Welfare is necessary to protect social order and prevent property crimes but it is also threatening to employers and to the capitalist order because it erodes the work ethic, provides alternatives to low paying, unpleasant jobs, and creates a class of people who do not have to submit to employers.
The need to make unemployment as unpleasant as possible within the humane limits of a society, was thought to be necessary to maintaining a subdued and obedient workforce. In order to preserve work incentives, unemployment benefits had to be kept at low levels. As a result those receiving such benefits in most English speaking countries tend to live in poverty.
There is nothing like hunger or the fear of starvation to motivate people to work, even in the most unpleasant jobs. Providing income security for the unemployed undermines that motivation. Today some still argue that the able-bodied who cannot support themselves should go hungry (and this seems to be the approach taken in the US to the long term unemployed without dependent children). Director magazine noted approvingly the excellent work ethic of Singaporeans and attributed it in part to “the absence of welfare, so if you don’t work, you’re in trouble.”

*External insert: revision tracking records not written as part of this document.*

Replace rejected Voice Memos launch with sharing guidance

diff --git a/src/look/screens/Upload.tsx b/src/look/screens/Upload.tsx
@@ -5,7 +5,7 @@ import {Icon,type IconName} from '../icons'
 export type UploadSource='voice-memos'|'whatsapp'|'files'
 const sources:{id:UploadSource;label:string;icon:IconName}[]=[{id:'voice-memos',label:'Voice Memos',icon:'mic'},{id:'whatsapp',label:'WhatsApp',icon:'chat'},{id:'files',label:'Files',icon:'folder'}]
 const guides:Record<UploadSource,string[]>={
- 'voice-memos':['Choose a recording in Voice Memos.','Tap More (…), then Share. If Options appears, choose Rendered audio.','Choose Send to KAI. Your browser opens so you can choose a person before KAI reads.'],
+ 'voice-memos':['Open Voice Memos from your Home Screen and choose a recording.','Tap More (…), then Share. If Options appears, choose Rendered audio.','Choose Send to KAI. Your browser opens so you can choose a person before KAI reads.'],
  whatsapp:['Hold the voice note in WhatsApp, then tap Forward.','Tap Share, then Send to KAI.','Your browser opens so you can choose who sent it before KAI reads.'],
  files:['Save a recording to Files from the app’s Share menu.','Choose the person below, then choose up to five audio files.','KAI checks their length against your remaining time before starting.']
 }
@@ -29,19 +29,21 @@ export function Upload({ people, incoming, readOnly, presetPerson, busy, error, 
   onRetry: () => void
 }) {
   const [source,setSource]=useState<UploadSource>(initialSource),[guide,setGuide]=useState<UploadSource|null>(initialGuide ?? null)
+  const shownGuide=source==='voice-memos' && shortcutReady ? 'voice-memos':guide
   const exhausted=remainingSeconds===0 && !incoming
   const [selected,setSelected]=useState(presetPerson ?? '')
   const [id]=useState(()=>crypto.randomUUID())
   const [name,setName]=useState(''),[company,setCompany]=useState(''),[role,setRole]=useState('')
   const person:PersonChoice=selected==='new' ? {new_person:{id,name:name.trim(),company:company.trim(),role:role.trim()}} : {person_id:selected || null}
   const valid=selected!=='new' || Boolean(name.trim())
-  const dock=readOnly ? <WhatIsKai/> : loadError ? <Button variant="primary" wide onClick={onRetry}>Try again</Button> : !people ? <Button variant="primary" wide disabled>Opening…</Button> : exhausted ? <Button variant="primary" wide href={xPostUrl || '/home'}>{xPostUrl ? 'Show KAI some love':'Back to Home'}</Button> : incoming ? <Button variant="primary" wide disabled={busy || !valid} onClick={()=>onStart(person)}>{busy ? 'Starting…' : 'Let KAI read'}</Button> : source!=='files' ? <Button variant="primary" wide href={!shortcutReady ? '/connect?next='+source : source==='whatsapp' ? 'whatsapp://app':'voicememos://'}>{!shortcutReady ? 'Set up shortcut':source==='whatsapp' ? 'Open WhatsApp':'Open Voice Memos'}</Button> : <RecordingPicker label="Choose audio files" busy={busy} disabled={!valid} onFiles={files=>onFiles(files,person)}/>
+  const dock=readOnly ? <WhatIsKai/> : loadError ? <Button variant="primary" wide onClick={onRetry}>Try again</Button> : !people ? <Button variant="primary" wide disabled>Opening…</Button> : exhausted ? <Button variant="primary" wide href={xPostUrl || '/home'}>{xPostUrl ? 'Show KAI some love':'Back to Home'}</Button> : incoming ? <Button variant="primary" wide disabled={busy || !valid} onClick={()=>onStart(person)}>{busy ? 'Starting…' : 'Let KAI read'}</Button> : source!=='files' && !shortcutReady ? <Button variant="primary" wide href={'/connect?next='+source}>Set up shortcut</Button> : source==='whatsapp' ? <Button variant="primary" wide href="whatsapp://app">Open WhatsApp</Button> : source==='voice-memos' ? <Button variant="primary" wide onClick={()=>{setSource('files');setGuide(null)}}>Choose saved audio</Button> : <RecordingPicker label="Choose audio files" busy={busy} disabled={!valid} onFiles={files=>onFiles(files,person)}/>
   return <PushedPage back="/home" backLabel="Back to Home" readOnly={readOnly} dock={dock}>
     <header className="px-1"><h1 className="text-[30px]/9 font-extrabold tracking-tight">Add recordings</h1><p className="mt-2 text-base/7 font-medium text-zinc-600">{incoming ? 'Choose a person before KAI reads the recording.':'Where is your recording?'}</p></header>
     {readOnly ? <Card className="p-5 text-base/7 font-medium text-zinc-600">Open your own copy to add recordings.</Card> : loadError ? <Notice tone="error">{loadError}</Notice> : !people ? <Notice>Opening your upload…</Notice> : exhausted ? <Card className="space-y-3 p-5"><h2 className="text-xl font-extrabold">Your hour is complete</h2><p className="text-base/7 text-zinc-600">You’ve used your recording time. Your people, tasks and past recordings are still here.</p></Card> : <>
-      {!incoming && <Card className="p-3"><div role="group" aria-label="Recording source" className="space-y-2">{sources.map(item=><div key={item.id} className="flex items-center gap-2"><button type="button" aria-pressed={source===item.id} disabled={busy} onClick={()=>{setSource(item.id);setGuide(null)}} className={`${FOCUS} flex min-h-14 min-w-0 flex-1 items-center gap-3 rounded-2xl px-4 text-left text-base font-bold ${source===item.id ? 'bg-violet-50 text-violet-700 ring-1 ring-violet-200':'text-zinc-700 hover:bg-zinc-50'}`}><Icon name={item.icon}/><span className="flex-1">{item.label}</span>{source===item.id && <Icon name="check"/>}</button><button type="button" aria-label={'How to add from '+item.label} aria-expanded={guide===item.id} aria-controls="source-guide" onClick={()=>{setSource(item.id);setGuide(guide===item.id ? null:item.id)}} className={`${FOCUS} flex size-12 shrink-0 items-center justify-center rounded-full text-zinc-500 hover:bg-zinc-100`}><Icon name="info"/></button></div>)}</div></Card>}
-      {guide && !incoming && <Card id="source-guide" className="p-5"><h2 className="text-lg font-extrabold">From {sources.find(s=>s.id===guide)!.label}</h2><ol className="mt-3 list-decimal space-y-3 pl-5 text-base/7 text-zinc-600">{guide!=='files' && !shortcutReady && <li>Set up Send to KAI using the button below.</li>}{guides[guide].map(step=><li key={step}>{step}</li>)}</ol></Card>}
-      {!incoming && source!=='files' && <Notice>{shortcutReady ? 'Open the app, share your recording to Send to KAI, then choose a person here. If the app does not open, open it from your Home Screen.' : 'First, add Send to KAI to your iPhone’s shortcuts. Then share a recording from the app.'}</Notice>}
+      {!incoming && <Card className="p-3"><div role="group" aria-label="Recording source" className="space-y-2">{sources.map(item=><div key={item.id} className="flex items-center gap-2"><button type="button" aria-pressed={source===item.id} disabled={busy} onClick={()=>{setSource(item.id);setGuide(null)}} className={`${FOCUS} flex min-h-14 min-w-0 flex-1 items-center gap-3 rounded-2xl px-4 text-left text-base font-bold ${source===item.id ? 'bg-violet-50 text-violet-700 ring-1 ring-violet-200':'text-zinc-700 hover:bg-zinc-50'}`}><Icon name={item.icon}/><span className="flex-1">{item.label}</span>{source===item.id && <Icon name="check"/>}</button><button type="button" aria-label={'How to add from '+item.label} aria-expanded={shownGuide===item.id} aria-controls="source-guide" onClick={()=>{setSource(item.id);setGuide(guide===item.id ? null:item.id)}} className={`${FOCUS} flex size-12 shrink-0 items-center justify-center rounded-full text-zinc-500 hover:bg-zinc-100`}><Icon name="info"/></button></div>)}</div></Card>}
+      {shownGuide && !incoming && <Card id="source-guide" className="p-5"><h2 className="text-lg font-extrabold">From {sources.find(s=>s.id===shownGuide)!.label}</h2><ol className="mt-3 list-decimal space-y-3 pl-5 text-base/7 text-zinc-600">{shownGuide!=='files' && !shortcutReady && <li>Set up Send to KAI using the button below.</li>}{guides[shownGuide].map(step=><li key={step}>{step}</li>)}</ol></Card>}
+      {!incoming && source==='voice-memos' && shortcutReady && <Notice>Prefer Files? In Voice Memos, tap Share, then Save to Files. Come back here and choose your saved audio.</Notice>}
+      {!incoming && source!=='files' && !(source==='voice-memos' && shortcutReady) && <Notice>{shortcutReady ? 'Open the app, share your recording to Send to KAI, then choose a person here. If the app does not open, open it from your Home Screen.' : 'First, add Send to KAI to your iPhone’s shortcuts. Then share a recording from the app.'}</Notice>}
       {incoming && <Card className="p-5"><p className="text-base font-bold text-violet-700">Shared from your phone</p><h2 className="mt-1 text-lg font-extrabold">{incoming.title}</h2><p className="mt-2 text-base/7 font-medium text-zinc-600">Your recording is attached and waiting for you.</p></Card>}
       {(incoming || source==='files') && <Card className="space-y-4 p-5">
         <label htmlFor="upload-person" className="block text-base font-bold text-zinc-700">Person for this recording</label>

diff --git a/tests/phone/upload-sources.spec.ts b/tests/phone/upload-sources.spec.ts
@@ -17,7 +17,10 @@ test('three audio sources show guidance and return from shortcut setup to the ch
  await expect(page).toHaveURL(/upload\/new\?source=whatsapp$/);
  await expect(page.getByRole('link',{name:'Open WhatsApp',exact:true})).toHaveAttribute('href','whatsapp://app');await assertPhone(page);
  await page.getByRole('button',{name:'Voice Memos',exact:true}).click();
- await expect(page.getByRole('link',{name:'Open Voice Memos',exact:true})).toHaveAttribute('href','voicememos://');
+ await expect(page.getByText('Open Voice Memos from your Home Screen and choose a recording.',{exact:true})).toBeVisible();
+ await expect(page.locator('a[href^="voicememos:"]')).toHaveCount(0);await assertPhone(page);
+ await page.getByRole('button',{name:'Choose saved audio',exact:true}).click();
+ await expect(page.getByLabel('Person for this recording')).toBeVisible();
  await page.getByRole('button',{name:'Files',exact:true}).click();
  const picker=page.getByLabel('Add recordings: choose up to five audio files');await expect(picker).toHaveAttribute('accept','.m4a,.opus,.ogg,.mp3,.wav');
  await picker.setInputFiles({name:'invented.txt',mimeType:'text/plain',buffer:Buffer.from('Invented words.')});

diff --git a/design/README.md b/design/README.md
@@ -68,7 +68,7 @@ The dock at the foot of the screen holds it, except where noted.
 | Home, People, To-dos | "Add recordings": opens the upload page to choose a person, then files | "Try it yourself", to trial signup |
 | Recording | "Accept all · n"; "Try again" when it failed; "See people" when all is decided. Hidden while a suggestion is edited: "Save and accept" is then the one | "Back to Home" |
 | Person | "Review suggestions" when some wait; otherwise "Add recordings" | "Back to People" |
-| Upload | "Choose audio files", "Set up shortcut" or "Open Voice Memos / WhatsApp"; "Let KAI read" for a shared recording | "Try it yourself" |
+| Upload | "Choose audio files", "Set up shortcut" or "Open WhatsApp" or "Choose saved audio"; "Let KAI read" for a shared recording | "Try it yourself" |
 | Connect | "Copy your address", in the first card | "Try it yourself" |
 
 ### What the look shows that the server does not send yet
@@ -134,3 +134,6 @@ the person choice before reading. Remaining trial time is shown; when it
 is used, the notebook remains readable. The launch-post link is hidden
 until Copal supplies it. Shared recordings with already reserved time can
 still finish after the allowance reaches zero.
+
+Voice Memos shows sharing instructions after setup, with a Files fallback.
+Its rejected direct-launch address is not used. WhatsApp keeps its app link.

Throughout the twentieth century, welfare has been characterised as creating dependency and eroding the work ethic. Joe Feagin, in his book Subordinating the Poor, argues that the main goals of welfare in the US were:

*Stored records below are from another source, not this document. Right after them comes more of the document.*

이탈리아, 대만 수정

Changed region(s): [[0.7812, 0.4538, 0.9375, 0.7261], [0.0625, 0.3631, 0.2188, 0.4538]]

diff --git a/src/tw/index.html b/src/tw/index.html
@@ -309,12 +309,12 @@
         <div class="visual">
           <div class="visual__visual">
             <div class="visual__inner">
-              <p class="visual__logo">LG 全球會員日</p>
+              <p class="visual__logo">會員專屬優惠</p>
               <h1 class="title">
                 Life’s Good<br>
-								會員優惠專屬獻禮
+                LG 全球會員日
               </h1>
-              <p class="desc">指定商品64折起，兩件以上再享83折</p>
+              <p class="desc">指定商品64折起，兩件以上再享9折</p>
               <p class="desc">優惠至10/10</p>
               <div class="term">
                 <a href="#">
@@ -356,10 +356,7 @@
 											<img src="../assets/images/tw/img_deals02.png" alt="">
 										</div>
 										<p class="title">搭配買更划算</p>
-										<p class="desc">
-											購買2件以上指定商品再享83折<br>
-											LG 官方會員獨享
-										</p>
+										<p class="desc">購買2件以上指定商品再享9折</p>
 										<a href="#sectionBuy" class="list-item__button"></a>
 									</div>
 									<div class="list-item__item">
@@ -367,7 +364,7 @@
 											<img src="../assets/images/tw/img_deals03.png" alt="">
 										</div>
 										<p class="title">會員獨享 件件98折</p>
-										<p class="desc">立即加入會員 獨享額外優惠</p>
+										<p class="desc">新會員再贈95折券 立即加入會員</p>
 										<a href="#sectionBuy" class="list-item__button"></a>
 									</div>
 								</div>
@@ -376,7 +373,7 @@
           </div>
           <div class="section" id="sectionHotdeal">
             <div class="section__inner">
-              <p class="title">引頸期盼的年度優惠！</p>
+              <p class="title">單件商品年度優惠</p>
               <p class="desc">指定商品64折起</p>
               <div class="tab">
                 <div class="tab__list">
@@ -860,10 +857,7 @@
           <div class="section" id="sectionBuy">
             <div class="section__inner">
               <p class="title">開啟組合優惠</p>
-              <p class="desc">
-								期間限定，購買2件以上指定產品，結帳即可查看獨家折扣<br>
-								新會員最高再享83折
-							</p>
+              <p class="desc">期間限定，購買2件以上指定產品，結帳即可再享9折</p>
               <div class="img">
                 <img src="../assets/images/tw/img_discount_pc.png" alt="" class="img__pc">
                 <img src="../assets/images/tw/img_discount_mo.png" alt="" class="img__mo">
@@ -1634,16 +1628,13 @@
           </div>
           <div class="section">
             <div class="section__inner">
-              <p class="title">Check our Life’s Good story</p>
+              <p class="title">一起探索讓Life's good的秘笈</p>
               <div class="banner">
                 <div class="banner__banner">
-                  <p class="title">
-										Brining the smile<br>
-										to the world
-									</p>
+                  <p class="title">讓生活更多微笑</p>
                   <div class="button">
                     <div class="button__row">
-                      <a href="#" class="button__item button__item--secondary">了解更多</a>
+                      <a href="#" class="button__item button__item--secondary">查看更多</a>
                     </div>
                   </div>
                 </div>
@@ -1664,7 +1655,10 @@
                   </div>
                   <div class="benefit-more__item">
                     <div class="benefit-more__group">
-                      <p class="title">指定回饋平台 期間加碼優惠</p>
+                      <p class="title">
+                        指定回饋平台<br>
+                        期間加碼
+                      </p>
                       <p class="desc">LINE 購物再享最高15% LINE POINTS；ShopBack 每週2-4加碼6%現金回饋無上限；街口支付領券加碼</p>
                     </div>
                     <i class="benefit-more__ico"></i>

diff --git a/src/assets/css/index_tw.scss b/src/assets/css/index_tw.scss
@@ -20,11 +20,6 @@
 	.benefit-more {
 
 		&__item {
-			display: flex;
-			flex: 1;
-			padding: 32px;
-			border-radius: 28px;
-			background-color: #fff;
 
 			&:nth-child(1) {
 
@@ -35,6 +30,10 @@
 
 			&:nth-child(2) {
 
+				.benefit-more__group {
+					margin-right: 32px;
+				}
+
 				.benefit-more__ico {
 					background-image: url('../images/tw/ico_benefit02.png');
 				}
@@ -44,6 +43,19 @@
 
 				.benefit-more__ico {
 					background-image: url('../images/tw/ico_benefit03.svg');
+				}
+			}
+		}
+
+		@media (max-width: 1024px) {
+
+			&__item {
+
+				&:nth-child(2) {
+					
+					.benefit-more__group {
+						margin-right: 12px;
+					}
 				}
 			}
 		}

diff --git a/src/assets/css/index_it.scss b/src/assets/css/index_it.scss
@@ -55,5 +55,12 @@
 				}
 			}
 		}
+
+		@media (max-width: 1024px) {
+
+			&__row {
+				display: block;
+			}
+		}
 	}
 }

Welfare has often been provided, not only for compassionate and humanitarian reasons, but in response to a fear that hunger and dispossession would lead to social disorder, including crime and even rebellion by those who were thus cut off from society and a means of sustenance. Yet the problem for governments has always been how to confine welfare to those who are unwillingly unemployed or unable to work.